52% – 48%. In the US Senate, that would fall short of a decisive vote by 14%, and Brexit proceedings would have never gone past the referendum. In British politics, however, a difference of a mere 4% has led to a painful two years of Brexit negotiations that have seemingly gone next to nowhere.
But Brexit was the will of the people, was it not? Regardless of the closeness of the final vote, the people have had their say and have taken the decision to leave the European Union.
That is certainly what the referendum suggests, but it is not exactly that simple.
The electorate at the time of the referendum was 46.5 million – that is, 46.5 million people who lucked themselves into having a say on arguably the biggest vote in British history simply by holding the correct passport (British & Northern Irish) and spending the correct amount of time orbiting around the sun (18 years or more) by the assigned date (23rd June 2016). Of that 46.5 million, 72.2% – roughly 36.6 million – actually voted. Combine that number with the 51.9% Leave vote that won the day, and that reveals that just 17.4 million – 37.5% of the electorate – actually voted for Brexit.
In other words, just over 1 in 3 of the electorate decided the future of the country for the foreseeable future, and 2 in 3 of the electorate – not to mention the 19.1 million Brits too young to vote – have to live with a future that they did not vote for.

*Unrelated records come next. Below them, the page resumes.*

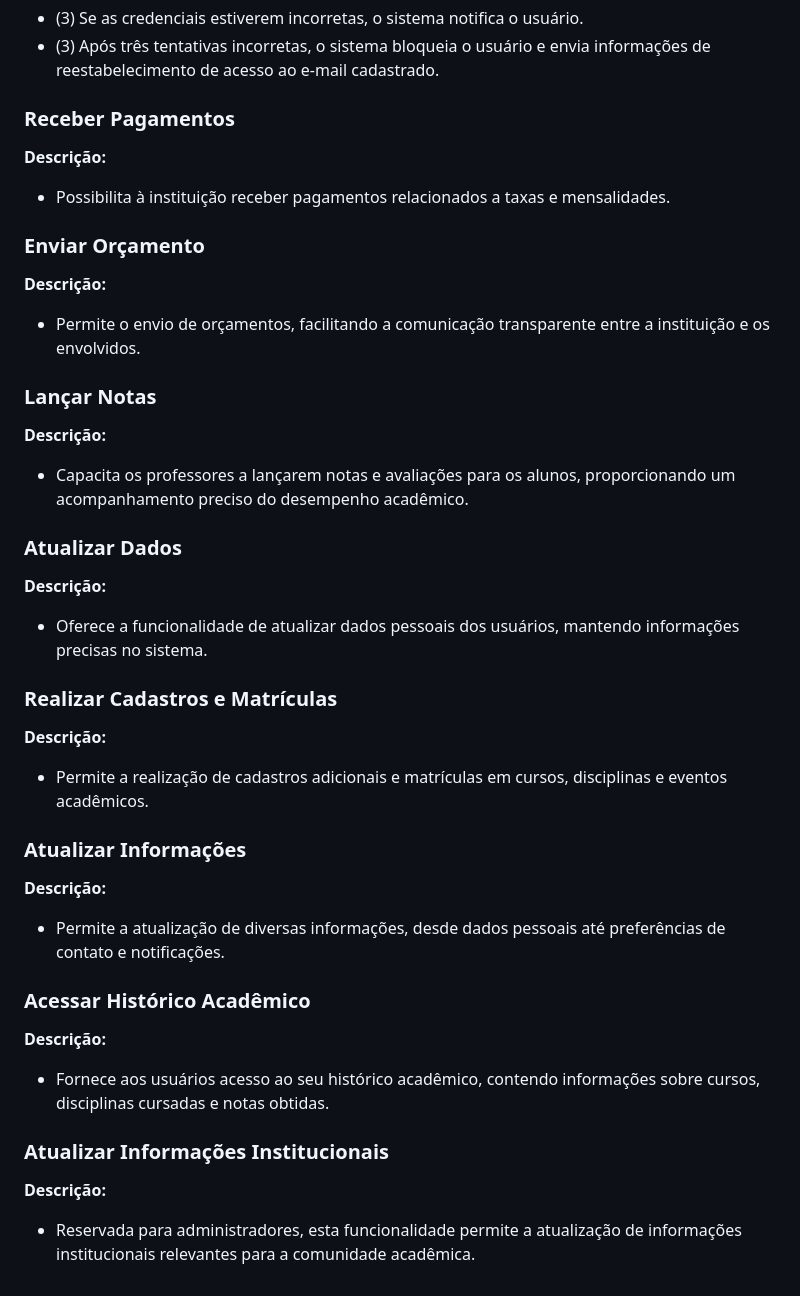
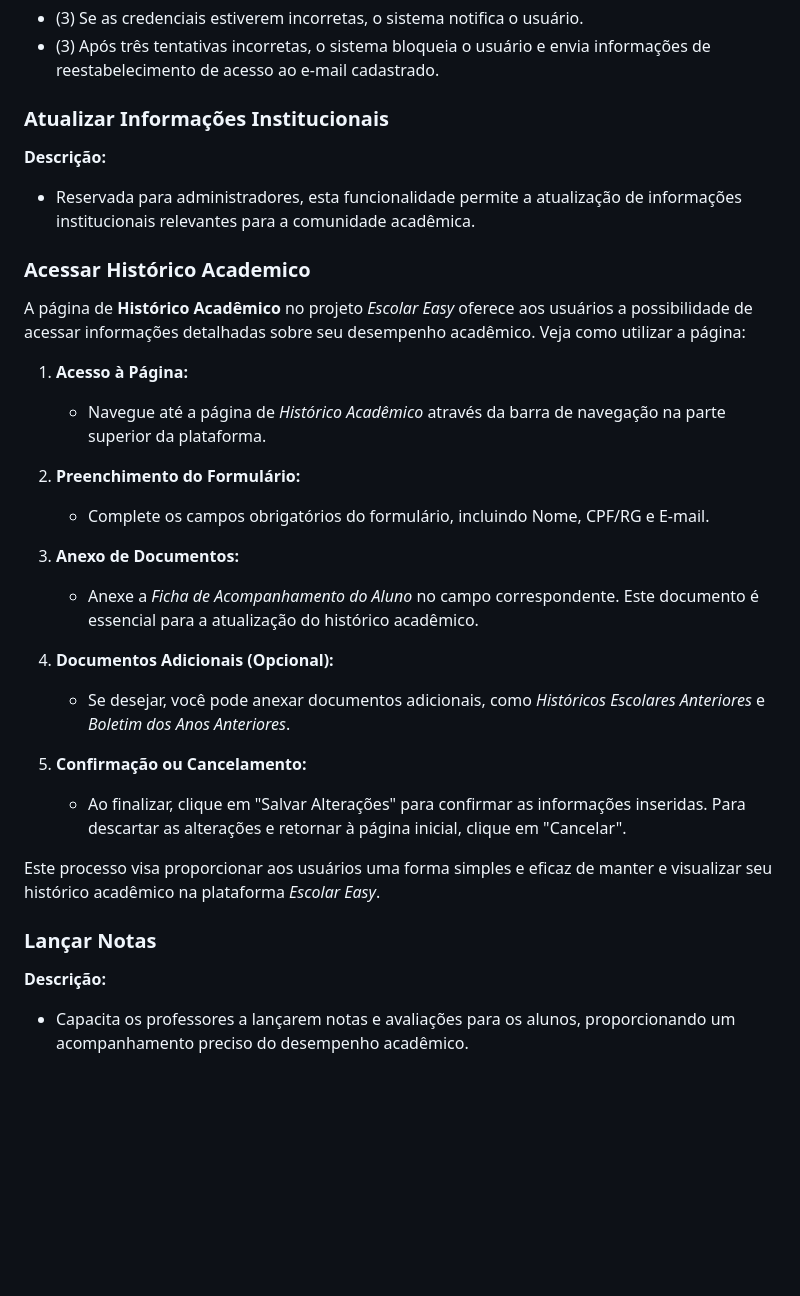
Before and after one commit to Lygia-00/EscolarEasy, a Markdown page: README.md, the part around one of its changes. Rendered like a GitHub page; blank space fills up the shorter version.

Commit message:
Atualização da Descrição de Páginas Criadas.

```diff
--- a/README.md
+++ b/README.md
@@ -36,42 +34,35 @@ O Escolar Easy é uma aplicação abrangente desenvolvida para simplificar a ges
 - (3) Se as credenciais estiverem incorretas, o sistema notifica o usuário.
 - (3) Após três tentativas incorretas, o sistema bloqueia o usuário e envia informações de reestabelecimento de acesso ao e-mail cadastrado.
 
-### Receber Pagamentos
+
+### Atualizar Informações Institucionais
 
 **Descrição:**
-- Possibilita à instituição receber pagamentos relacionados a taxas e mensalidades.
+- Reservada para administradores, esta funcionalidade permite a atualização de informações institucionais relevantes para a comunidade acadêmica.
 
-### Enviar Orçamento
 
-**Descrição:**
-- Permite o envio de orçamentos, facilitando a comunicação transparente entre a instituição e os envolvidos.
+### Acessar Histórico Academico
+
+A página de **Histórico Acadêmico** no projeto *Escolar Easy* oferece aos usuários a possibilidade de acessar informações detalhadas sobre seu desempenho acadêmico. Veja como utilizar a página:
+
+1. **Acesso à Página:**
+   - Navegue até a página de *Histórico Acadêmico* através da barra de navegação na parte superior da plataforma.
+
+2. **Preenchimento do Formulário:**
+   - Complete os campos obrigatórios do formulário, incluindo Nome, CPF/RG e E-mail.
+
+3. **Anexo de Documentos:**
+   - Anexe a *Ficha de Acompanhamento do Aluno* no campo correspondente. Este documento é essencial para a atualização do histórico acadêmico.
+
+4. **Documentos Adicionais (Opcional):**
+   - Se desejar, você pode anexar documentos adicionais, como *Históricos Escolares Anteriores* e *Boletim dos Anos Anteriores*.
+
+5. **Confirmação ou Cancelamento:**
+   - Ao finalizar, clique em "Salvar Alterações" para confirmar as informações inseridas. Para descartar as alterações e retornar à página inicial, clique em "Cancelar".
+
+Este processo visa proporcionar aos usuários uma forma simples e eficaz de manter e visualizar seu histórico acadêmico na plataforma *Escolar Easy*.
 
 ### Lançar Notas
 
 **Descrição:**
 - Capacita os professores a lançarem notas e avaliações para os alunos, proporcionando um acompanhamento preciso do desempenho acadêmico.
-
-### Atualizar Dados
-
-**Descrição:**
-- Oferece a funcionalidade de atualizar dados pessoais dos usuários, mantendo informações precisas no sistema.
-
-### Realizar Cadastros e Matrículas
-
-**Descrição:**
-- Permite a realização de cadastros adicionais e matrículas em cursos, disciplinas e eventos acadêmicos.
-
-### Atualizar Informações
-
-**Descrição:**
-- Permite a atualização de diversas informações, desde dados pessoais até preferências de contato e notificações.
-
-### Acessar Histórico Acadêmico
-
-**Descrição:**
-- Fornece aos usuários acesso ao seu histórico acadêmico, contendo informações sobre cursos, disciplinas cursadas e notas obtidas.
-
-### Atualizar Informações Institucionais
-
-**Descrição:**
-- Reservada para administradores, esta funcionalidade permite a atualização de informações institucionais relevantes para a comunidade acadêmica.
```
Also changed, not shown: other parts of README.md (+12 -14 lines).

But so what? Would the result have been so different if everyone in the electorate had actually voted? Instead of speculating, let’s do a bit of maths regarding the 9.9 million undecided would-be voters. According to a poll from an article on ukandeu.com, a website dedicated to independent research into the UK’s position in a changing Europe, 39.1% of those that did not turn out to vote would have voted to remain, 28.7% would have voted leave, and 32.2% remained unsure. For that final 32.2%, I shall let the source explain for me – “to determine how these people would have voted, we use a question in the pre-referendum survey (conducted on June 19th and 20th—just a few days before the event) which asked them how they were going to vote. Of those who ‘didn’t know’, 53.1 per cent reported after the referendum survey that they opted for Remain.” Using that 53.1% figure on the final 32.2%, we can come to a final – if wildly estimated – figure on the results of the EU referendum if the whole electorate had turned out.
Leave 49.65% – 50.35% Remain. A result somehow narrower than the reality, but at the very least a 0.7% difference from a 100% turnout is somewhat more indicative of the actual will of the people. To some this would be more than enough evidence that the UK’s Brexit-bound course is not the true will of the people, and ultimately not the course that the UK should be taking.
Ultimately, however, the mob ruled for Brexit. To woe over the ‘what ifs’ of a decision made two (very) long years ago is to ignore the fact that it is far too late to sway this ship’s momentous – if infinitely divisive and controversial – course. It is up for the future generations to make do with the mess that we have been left with and come out on the other side with our pride, identity, and multicultural society somehow still intact. Those generations may not have had a say, and that is an entirely different argument, but ultimately it is up to them – and by extension us – to take the wheel of this dubiously ‘Great’ vessel, take it through the storm of Brexit, and continue to steer it with much-needed confidence and clarity in a world getting scarier and more divided by the day.
Written by Chris Evans